Here’s another reason to be good to your heart: It may ward off Alzheimer’s disease. A new study from Vanderbilt University Medical Center found that the heart’s ability to pump blood is closely correlated with the risk of developing Alzheimer’s and other forms of dementia.
For the study, published in the journal Circulation, researchers found that people with diminished heart function were two to three times more likely to develop serious memory problems, including Alzheimer’s disease, over the next 10 years.
“Heart function could prove to be a major risk factor for dementia and Alzheimer’s disease,” said study leader Angela Jefferson, director of the Vanderbilt Memory & Alzheimer’s Center. “A very encouraging aspect of our findings is that heart health is a modifiable risk. You may not be able to change your genetics or family history, but you can engage in a heart healthy lifestyle through diet and exercise at any point in your lifetime.”
Other studies have shown that what’s good for the heart is good for the brain. This study looked specifically at the heart’s ability to pump blood, using a measure called the cardiac index that reflects the amount of blood that leaves the heart and is pumped through the body. A low cardiac index value means there is less blood leaving the heart overall.
Dr. Jefferson and her colleagues analyzed data from children of those in the Framingham Heart Study, a landmark study of heart health that began in 1948. The current study followed 1,039 participants for up to 11 years, all of whom were free of dementia or serious memory problems at the start of the study.

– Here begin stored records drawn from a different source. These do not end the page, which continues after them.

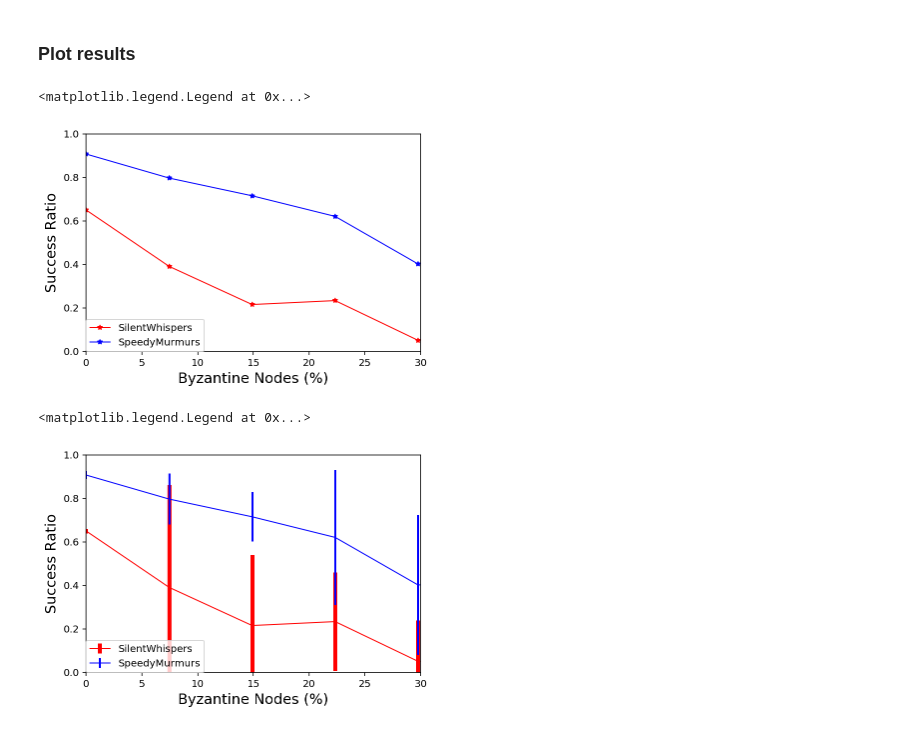
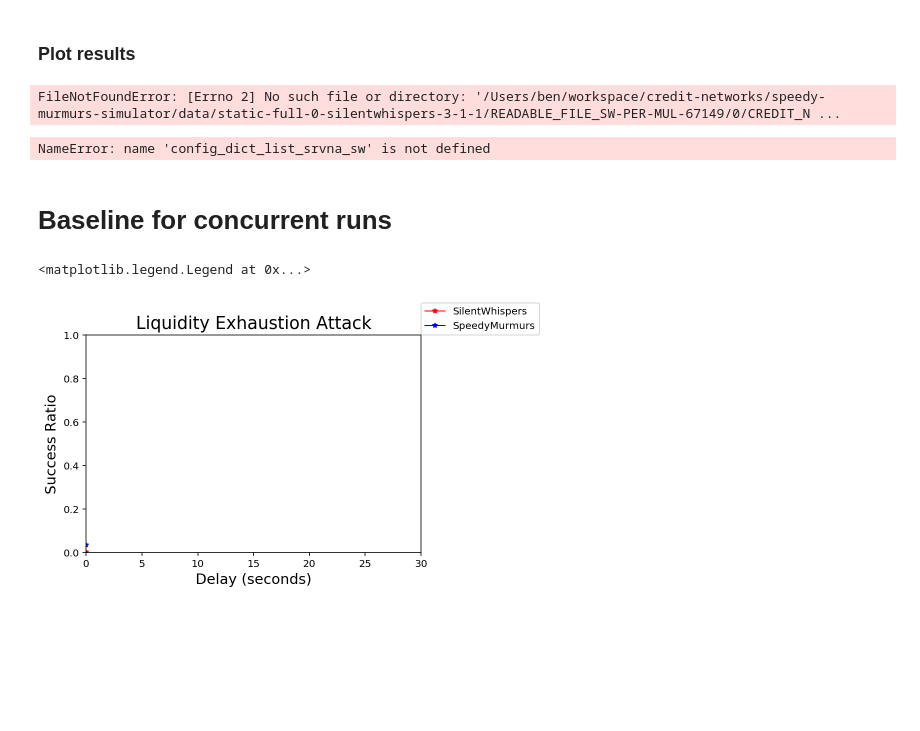
Before and after one commit to iowaguy/pcn-simulator, a Jupyter notebook: speedy-murmurs-simulator/Payment-Channel-Network-Simulations.ipynb, the cells around one changed output. Saved outputs shown, nothing was run; the diff lists cells and outputs as text; code cells hidden in the pictures; blank space fills up the shorter version.

Commit message:
Plot baseline success with concurrency

```diff
--- a/speedy-murmurs-simulator/Payment-Channel-Network-Simulations.ipynb
+++ b/speedy-murmurs-simulator/Payment-Channel-Network-Simulations.ipynb
@@ -370,11 +370,12 @@ Done
 ### Generate list of configurations
 # %%
 import simulation_utils as su
+import simulation_common as sc
 
 config_dict_list_srvna_sm = []
 config_dict_list_srvna_sw = []
 for data_set in range(0, 10):
-    for alg in [su.speedymurmurs, su.silentwhispers]:
+    for alg in [sc.speedymurmurs, sc.silentwhispers]:
     # for alg in [silentwhispers]:
         for attackers in range(0, 30001, 5000):
         # for attackers in range(30000, 30001, 5000):
@@ -394,11 +395,12 @@ attack_properties:
     attacker_selection: "random"
     attack_type: drop_all
 iterations: 1
+concurrent_transactions: False
 '''
-            if alg == su.speedymurmurs:
-                config_dict_list_srvna_sm.append(su.parse_config(config))
-            elif alg == su.silentwhispers:
-                config_dict_list_srvna_sw.append(su.parse_config(config))
+            if alg == sc.speedymurmurs:
+                config_dict_list_srvna_sm.append(sc.parse_config(config))
+            elif alg == sc.silentwhispers:
+                config_dict_list_srvna_sw.append(sc.parse_config(config))
 # %% [markdown]
 ### Plot results
 # %%
@@ -424,8 +426,7 @@ matplotlib.pyplot.plot(perc, silentwhispers_data, 'r*-', markersize=5, linewidth
 matplotlib.pyplot.plot(perc, speedymurmurs_data, 'b*-', markersize=5, linewidth=1, label='SpeedyMurmurs')
 matplotlib.pyplot.legend(loc=(0,0), scatterpoints=10)
 # %% [output]
-<matplotlib.legend.Legend at 0x...>
+FileNotFoundError: [Errno 2] No such file or directory: '/Users/ben/workspace/credit-networks/speedy-murmurs-simulator/data/static-full-0-silentwhispers-3-1-1/READABLE_FILE_SW-PER-MUL-67149/0/CREDIT_N ...
-[figure, removed]
 # %%
 import matplotlib.pyplot as plt
 %matplotlib inline
@@ -467,5 +468,47 @@ plt.errorbar(perc, data_m_sm, yerr=ss.t.ppf(0.95, degrees_of_freedom)*data_sd_sm
 #plt.plot(perc, speedymurmurs_data, 'b*-', markersize=5, linewidth=1, label='SpeedyMurmurs')
 plt.legend(loc=(0,0), scatterpoints=10)
 # %% [output]
-<matplotlib.legend.Legend at 0x...>
+NameError: name 'config_dict_list_srvna_sw' is not defined
-[figure, removed]
+# %% [markdown]
+# Baseline for concurrent runs
+# %%
+import dynamic_latency_baseline as dlb
+dlb_configs = dlb.generate_configs()
+#for d in dlb_configs:
+    #print(d)
+# %%
+import matplotlib.pyplot as plt
+%matplotlib inline
+import simulation_utils as su
+import simulation_common as sc
+import scipy.stats as ss
+import numpy as np
+
+
+key = 'CREDIT_NETWORK_SUCCESS'
+buckets = {}
+for c in dlb_configs:
+    buckets = su.sort_singles_configs(c, buckets, "routing_algorithm")
+
+
+singles = su.parse_dynamic_singles(buckets[sc.speedymurmurs])
+sm_average = su.average_singles(singles, key)
+
+singles = su.parse_dynamic_singles(buckets[sc.silentwhispers])
+sw_average = su.average_singles(singles, key)
+
+
+plt.figure()
+plt.title('Liquidity Exhaustion Attack', size='xx-large')
+plt.ylabel('Success Ratio', size='x-large')
+plt.xlabel('Delay (seconds)', size='x-large')
+plt.axis([0,30,0.0,1.0])
+
+%config InlineBackend.figure_format ='retina'
+#perc = [i for i in range(0,30001, 5000)]
+plt.plot(range(0, 1), sm_average, 'r*-', markersize=5, linewidth=1, label='SilentWhispers')
+plt.plot(range(0, 1), sw_average, 'b*-', markersize=5, linewidth=1, label='SpeedyMurmurs')
+plt.legend(loc=(.9, 1), scatterpoints=10)
+# %% [output]
+<matplotlib.legend.Legend at 0x...>
+[figure, added]
```
Also changed, not shown: 3 other files.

During the study, 32 participants developed dementia, including 26 with Alzheimer’s disease. Those with worse heart function — even if they did not have heart disease — were much more likely to develop dementia than those with a normal cardiac index.
Remarkably, almost a third of the study participants had a low cardiac index, putting them at risk of Alzheimer’s and dementia with age.
“For the average adult, the brain accounts for 2 percent of overall body weight but receives as much as 15 percent of blood leaving the heart,” Dr. Jefferson said. “If there are changes in the heart’s ability to pump blood, the brain is resilient and does a great job at regulating blood flow to maintain a consistent level to support brain tissue and activity. But as we age, our vessels tend to be less healthy. They become less adaptable to blood flow changes, and those changes may affect brain health and function.”
Damage to the brain may take decades to develop, Dr. Jefferson said. She notes as well that this research points only to a risk factor.
“At present, there is no proven method for preventing dementia or Alzheimer’s disease,” she said. “But leading a heart healthy lifestyle could help. When 30 percent of the population is exposed to a potential risk factor like low cardiac index, that suggests it may be of significant public health concern.”
Lifestyle factors that may be good for the heart are also likely good for the brain, the results suggest. Many experts recommend a heart-healthy Mediterranean-style diet, key components of which include:
- An abundance of fiber-rich fruits, vegetables, cereals, nuts and beans;
- Choosing “good” fats like olive or canola oil, rather than butter or lard, and limiting dairy products like high-fat cheese and whole milk;
- Eating moderate amounts of fish and poultry, rather than red meat; and
- Drinking a glass or two of red wine a day.
Getting regular exercise and keeping weight down may also help keep the brain young. While many factors besides diet and exercise, including the genes you inherit and advancing age, play an important role in who ultimately develops Alzheimer’s, a heart-healthy lifestyle may help keep the brain young.
Source: Angela L. Jefferson, Alexa S. Beiser, Jayandra J. Himali, et al: “Low Cardiac Index Is Associated With Incident Dementia and Alzheimer’s Disease: The Framingham Heart Study.” Circulation, March 10, 2015